A patient portal is a secure online website that offers consumers convenient 24-hour access to personal health information and medical records through an Internet connection. A portal should be a starting point for other sites, provide the capability to usher in new applications and technology and streamline processes. A patient portal should also engage the users and encourage them to regularly access their information.
So why aren't patient portals more common?
Other consumer-friendly portals provide ready examples of how to facilitate interactions and engage users. For example, Pinterest is the fastest-growing social network, accessed by 15% of American Internet users. Pinterest is a pinboard-style photo-sharing website that enables users to create and manage their own image collections or events, interests and hobbies. Each “pin” posted to the site serves as a portal into a personal web collection or other themed sites.
On the other hand, Facebook and Twitter provide more up-to-date content and real news information than most standard news sites. And ESPN.com provides access to a variety of sports portals for up-to-date content.
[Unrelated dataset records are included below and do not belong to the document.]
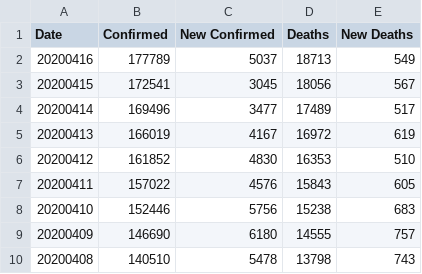
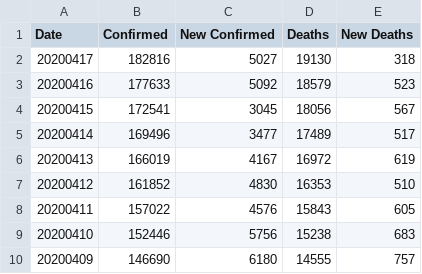
Before and after one commit to comcat/DA, a CSV file: data/covid-19-who/Spain.csv, drawn as a sheet; only a part is shown; the shorter side is filled out with more unchanged rows.

```diff
--- a/data/covid-19-who/Spain.csv
+++ b/data/covid-19-who/Spain.csv
@@ -1,3 +1,4 @@
 Date,Confirmed,New Confirmed,Deaths,New Deaths
-20200416,177789,5037,18713,549
+20200417,182816,5027,19130,318
+20200416,177633,5092,18579,523
 20200415,172541,3045,18056,567
```
Also changed, not shown: data/covid-19-who/Italy.csv, data/covid-19-who/uk.csv, 1 other file.
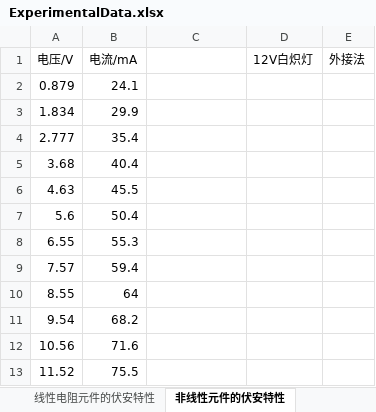
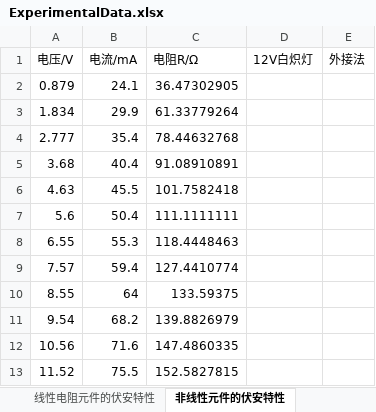
Before and after one commit to TaLEsCuber/ETLabR, an Excel workbook: ET1_2Report/ExperimentalData/ExperimentalData.xlsx, sheet 非线性元件的伏安特性, drawn as a sheet; values as stored, in another font and other column widths than the file's, no borders; the diff names each change by its address in the sheet, - before the commit and + after, or states it on an @@ line.

```diff
--- a/ET1_2Report/ExperimentalData/ExperimentalData.xlsx (sheet 非线性元件的伏安特性)
+++ b/ET1_2Report/ExperimentalData/ExperimentalData.xlsx (sheet 非线性元件的伏安特性)
-C1: (empty)
+C1: 电阻R/Ω
-C2 (电阻R/Ω): (empty)
+C2 (电阻R/Ω): 36.47302905
-C3 (电阻R/Ω): (empty)
+C3 (电阻R/Ω): 61.33779264
-C4 (电阻R/Ω): (empty)
+C4 (电阻R/Ω): 78.44632768
-C5 (电阻R/Ω): (empty)
+C5 (电阻R/Ω): 91.08910891
-C6 (电阻R/Ω): (empty)
+C6 (电阻R/Ω): 101.7582418
-C7 (电阻R/Ω): (empty)
+C7 (电阻R/Ω): 111.1111111
-C8 (电阻R/Ω): (empty)
+C8 (电阻R/Ω): 118.4448463
-C9 (电阻R/Ω): (empty)
+C9 (电阻R/Ω): 127.4410774
-C10 (电阻R/Ω): (empty)
+C10 (电阻R/Ω): 133.59375
-C11 (电阻R/Ω): (empty)
+C11 (电阻R/Ω): 139.8826979
-C12 (电阻R/Ω): (empty)
+C12 (电阻R/Ω): 147.4860335
-C13 (电阻R/Ω): (empty)
+C13 (电阻R/Ω): 152.5827815
```
Also changed, not shown: sheet 电压源伏安特性, other sheet tabs, 2 other files.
These sites have one thing in common—users interact with the sites many times a day, returning multiple times to access new content.
This type of engagement should be the ultimate goal for patient portals.
To achieve that goal, patient portals must include secure messaging linking patients and the provider, prescription refills, lab results and online bill payment. In my organization, we offer a patient portal that is directly integrated with the enterprise electronic health record. Additional features include appointment requests and verification; demographic information updates; laboratory results and patient education materials; clinical record summaries; continuity of care document downloads; discharge information and online bill payment.
We introduced the portal in March 2013, and it now has 13,000 active users. That growth was driven by efforts to increase awareness of the portal's benefits among our patients and community, and their realization that the portal's benefits go far beyond general convenience. The portal is helping to alleviate follow-up phone calls to physician offices. In the past year, we also introduced the portal to inpatients, offering them access to discharge information and follow-up patient care instructions. As the portal evolves, we're planning improvements and upgrades.
The portal also has served as a successful measurement for meaningful use Stage 1. Stage 2 also sets objectives for patient engagement for which portals could prove effective. Overall, the most significant benefit of the portal has been the opportunity to offer an accessible, effective engagement tool to patients and the community.
Our patient portal is much more than just an online tool; it supports a strategy focused on enhancing patient engagement within our community and with our providers. As the industry becomes more focused on ambulatory care, the portal is another way to strengthen our ambulatory presence and reach more individuals beyond hospital walls. The patient portal can also be an efficient and effective method of communicating with patients outside of the office. The most pronounced portal benefit, however, is the improvement in healthcare quality it encourages, stemming from patients' active engagement in their health and healthcare.
Donna RoachCIOBorgess Health/Ascension Health Information ServicesKalamazoo, Mich.